April, 2015: From Nelson, Kristene and I made our way south to Queenstown. The flight in was spectacular with clear conditions and lots of snow already in the Remarkables, arguably one of the most scenic mountain ranges in the world above the Southern Lakes. We made our way into town and had lunch at one of our favorite restaurants, Botswana Butchery. We shared a plate of lightly battered bluff oysters and a delicious version of Kiwi-style Peking duck. After a walk through town to stretch our legs, we continued our journey south to Nokomai Station – about an hour’s drive from Queenstown.

Accommodation options in New Zealand range from 5-star luxury lodges and inns to remote mountain huts in the backcountry. At Frontiers, we strive to match the vacation experience to the objectives of our clients. We love to give our customers the opportunity to visit locally owned and operated properties to discover a true Kiwi way of life and the warm hospitality that comes with it. Nokomai is an excellent option to consider in Southland!

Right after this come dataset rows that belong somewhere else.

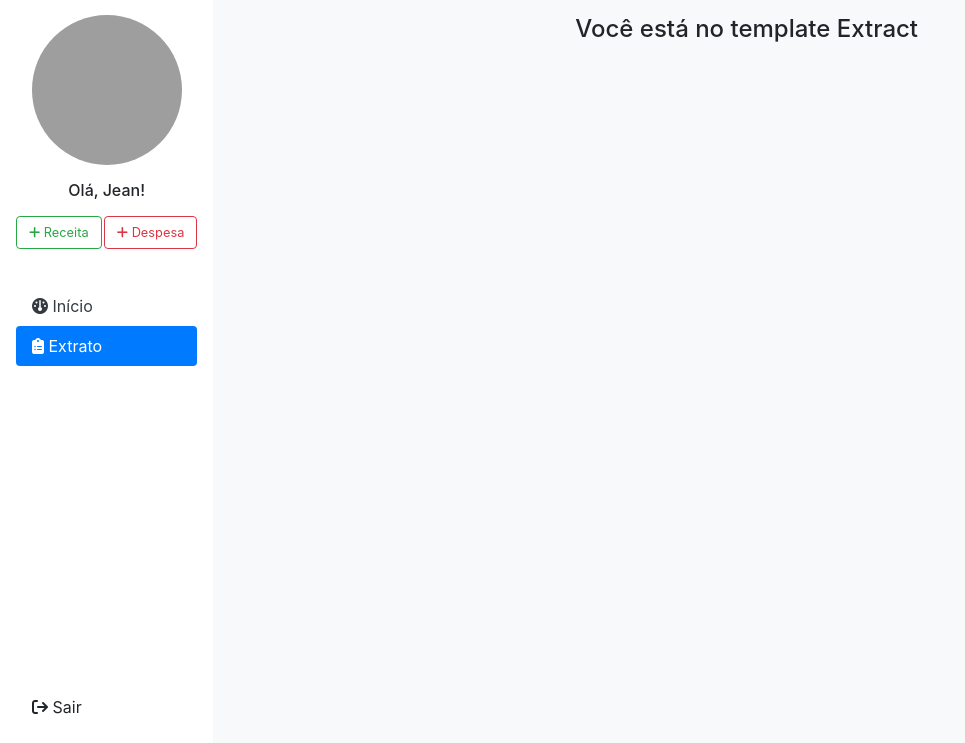
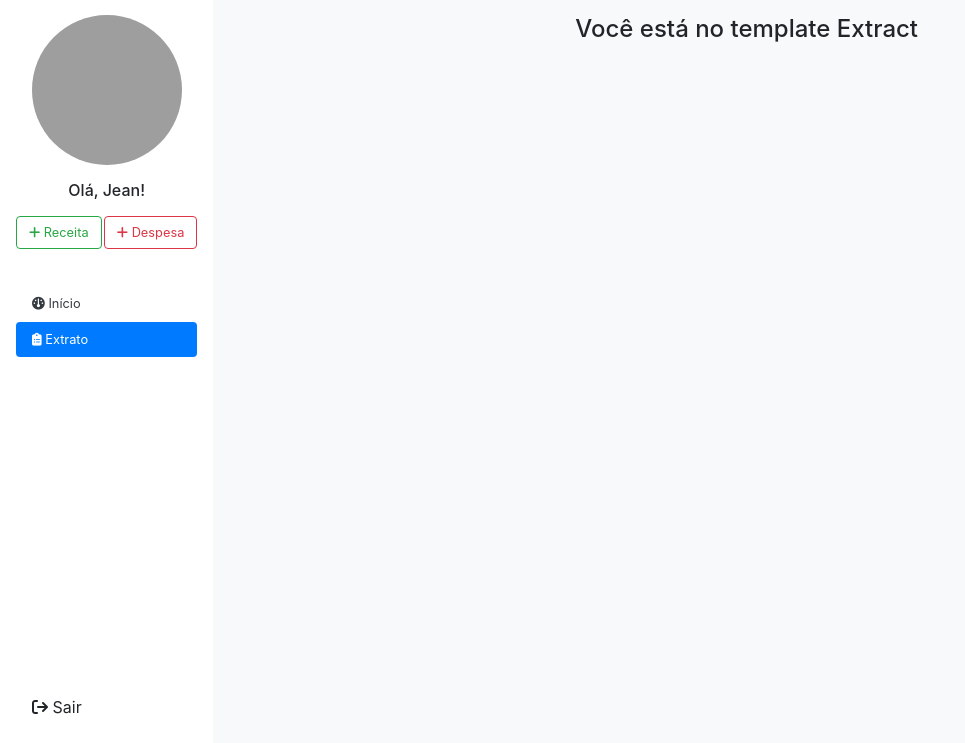
Before and after one commit to ifpi-picos/finance-management, a Django app: page /extract in a window 1280 px wide. Shown: the part 57-800 px from the top of the page, without its empty margins (0-965 px from the left). Run offline with Django 4.2, Linux system fonts and the light colour scheme; data comes from the database, SQL or seed files in the repository; some libraries are stand-ins or nearby versions; grey boxes are pictures that could not be loaded.

Commit message:
Responsive Design

```diff
--- a/financeapp/static/css/main.css
+++ b/financeapp/static/css/main.css
@@ -25,9 +25,17 @@ hr {
     font-size: 1vw;
 }
 
+#extract, #dashboard {
+    font-size: 1vw;
+}
+
 /* Estilos para dispositivos móveis */
-@media (max-width: 600px) {
+@media (max-width: 767px) {
     .btn.btn-outline-success.btn-md, .btn.btn-outline-danger.btn-md {
         font-size: 1rem !important;
     }
+
+    #extract, #dashboard {
+        font-size: 1rem;
+    }
 }
```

Nokomai Station is a working high-country 96,000 acre sheep and cattle station positioned between the Garvie Mountains and the Slate Range of Northern Southland. Its location is well described by the original name, “Glenfalloch,” meaning “Hidden Valley,” given to the area by its first settler. During Nokomai Station’s 150 years, it had only two owners, including the Hore family who owns it today. Our hostess, Ann Hore, is a delight. The clients we have sent love this experience and we wanted to take a firsthand look at the operation.

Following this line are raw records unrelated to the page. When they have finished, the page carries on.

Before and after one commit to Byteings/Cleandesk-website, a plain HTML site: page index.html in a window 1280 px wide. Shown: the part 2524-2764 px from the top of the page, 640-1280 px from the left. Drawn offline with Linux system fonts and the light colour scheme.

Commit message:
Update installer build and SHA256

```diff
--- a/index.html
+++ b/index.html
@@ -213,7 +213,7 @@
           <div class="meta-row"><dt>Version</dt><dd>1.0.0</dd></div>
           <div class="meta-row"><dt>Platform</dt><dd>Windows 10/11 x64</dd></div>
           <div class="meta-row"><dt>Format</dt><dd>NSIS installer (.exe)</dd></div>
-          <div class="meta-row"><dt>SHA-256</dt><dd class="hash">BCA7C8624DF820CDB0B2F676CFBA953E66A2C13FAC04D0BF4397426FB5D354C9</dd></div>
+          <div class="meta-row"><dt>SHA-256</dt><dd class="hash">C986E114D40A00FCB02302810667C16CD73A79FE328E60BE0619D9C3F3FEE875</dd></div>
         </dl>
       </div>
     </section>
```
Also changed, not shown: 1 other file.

Accommodations are in four cottages – fully equipped with kitchenettes, living rooms, bedrooms, full bathrooms and even laundry. This is also provides quality wireless internet far away from civilization. One cottage has two bedrooms and two bathrooms, one has two bedrooms and one bath and the remaining two have one bedroom and one bath. Hearty meals are served in the Stone Homestead, just steps away, and the fully-stocked honor bar has some of the best Central Otago wines at very reasonable rates!

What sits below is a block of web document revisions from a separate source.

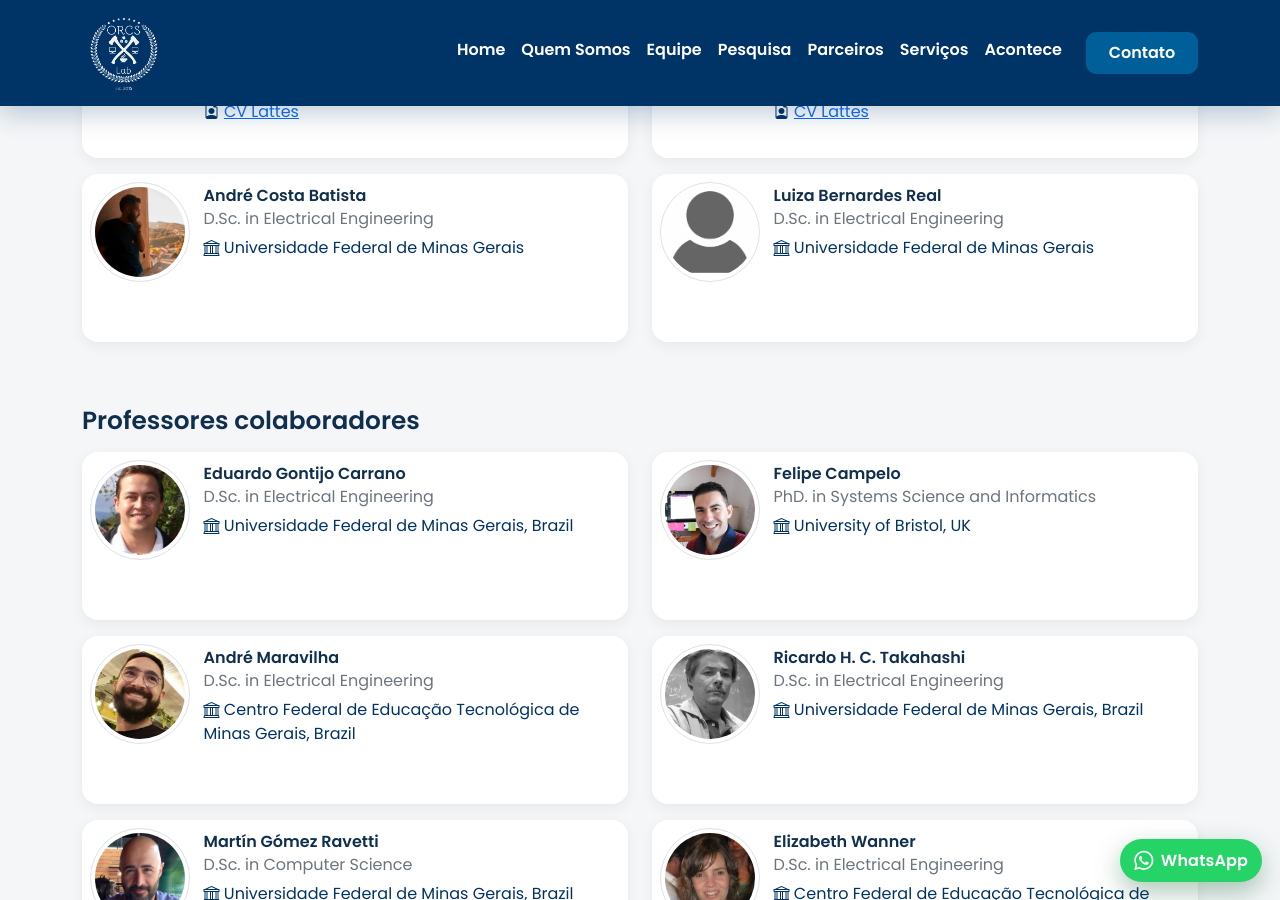
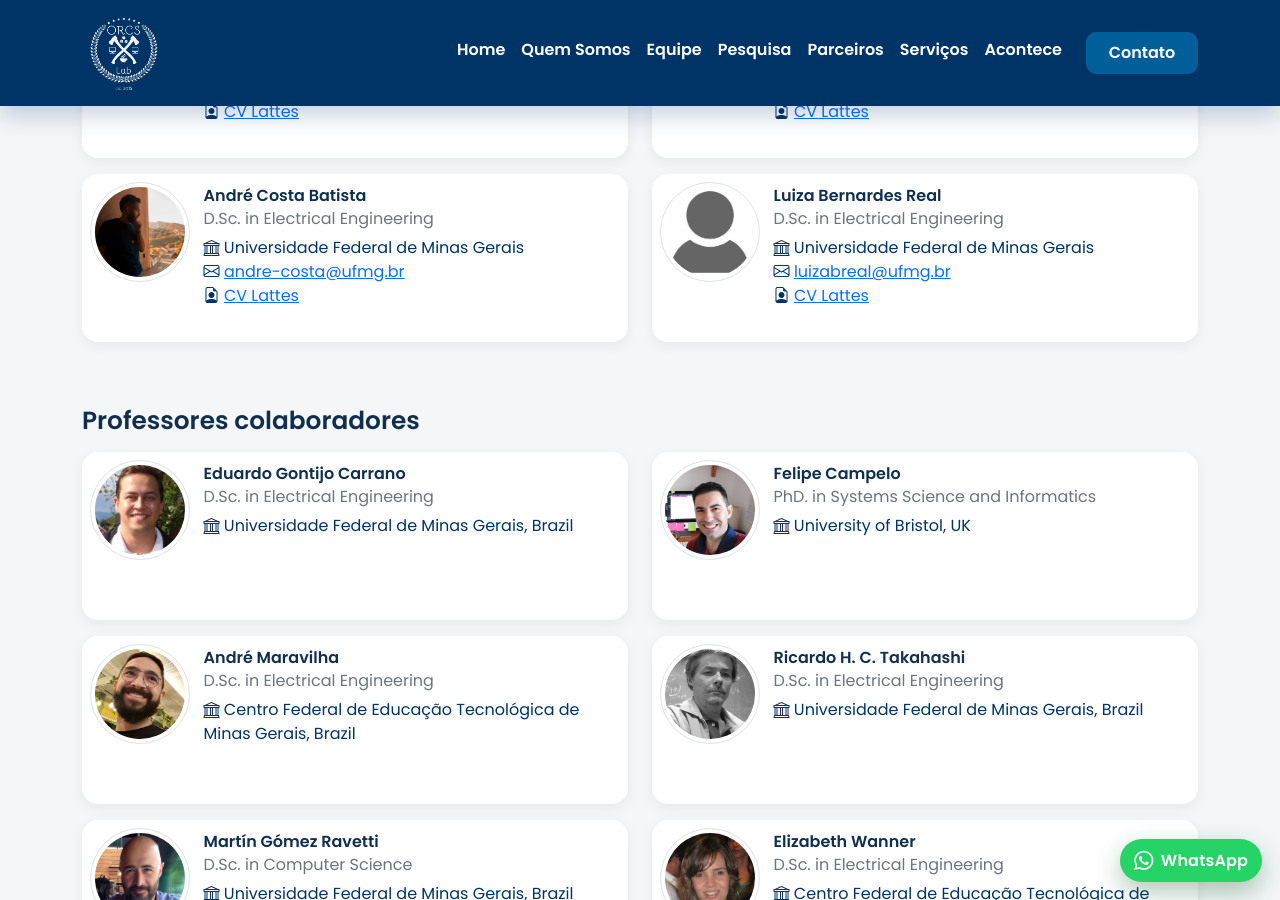
Before and after one commit to orcslab/orcslab.github.io, a Jekyll site: the page built from pages/equipe.html, in a window 1280 px wide and 900 px high, scrolled down 428 px. Built offline with Jekyll 4.4.1, drawn with Linux system fonts in a browser that asks for light colours; nearby versions of some CDN libraries.

Commit message:
Add email and Lattes ID for team members

```diff
--- a/_data/team_members.yml
+++ b/_data/team_members.yml
@@ -18,10 +18,14 @@
   title: D.Sc. in Electrical Engineering
   institute: Universidade Federal de Minas Gerais
   country: Brazil
+  email: andre-costa@ufmg.br
+  lattes: 2956055711847042
   photo: andre-batista.jpg
 
 - name: Luiza Bernardes Real
   title: D.Sc. in Electrical Engineering
   institute: Universidade Federal de Minas Gerais
   country: Brazil
+  email: luizabreal@ufmg.br
+  lattes: 0044563053595991
   photo: avatar.jpg
```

This DSC_2046program gives visitors the opportunity to come and experience Station life while also taking advantage of the activities available that range from hiking to mountain biking and farm tours. Guests can travel off property to see the many great sights in the region including Fiordland National Park. The property also has a helicopter on-site for fly-outs to Milford Sound or for backcountry fly fishing.

This station is also a delight for fly fishers with twenty kilometers of the prolific Mataura River flowing through the station. In addition, there are 25 other rivers and streams within an hour’s drive, including the Mararoa, Whitestone, Aparima, Waikaia and the Nevis outside the other end of the station. The guides work closely with Nokomai and all are members of the New Zealand Fishing Guides Association.

Daryl Paskell is the Head Guide and has an intimate knowledge of the waters in this region. Unfortunately, there was an early winter snow prior to our arrival and Mother Nature brought us almost an inch of rain today. With the cloud cover, precipitation and snow melt, the rivers were up and a little off color. We fished the Mataura in the morning and still had casts at five or six nice trout, but they were not on the feed. We then went to the Brightwater Spring Creek and we found a handful of trophies feeding on small dries. With #18 & 20 tiny mayflies, we had two dramatic takes, but we could not get the hook set. Despite the weather, we had a delightful day.

On the return to the lodge, we stopped to say hello to Len Prentice, who guided me in this region 20+ years ago. Over a Speights Ale, it was fun to reminisce about the early days of guiding in New Zealand and spend time with an old friend.

By: Mike Fitzgerald

As son of the Frontiers founders, Mike Fitzgerald, Jr. was brought up in the outdoor travel business. He has handled a number of sporting programs for Frontiers through the years. Today as President, Mike works closely with the Senior Management Team and the department heads and is quite involved with the Southern Hemisphere freshwater programs. Mike loves to travel with his fly rods, shotguns and cameras. He is passionate about trout, salmon and conservation. He sits on the boards of the Theodore Roosevelt Conservation Partnership and Bonefish & Tarpon Trust.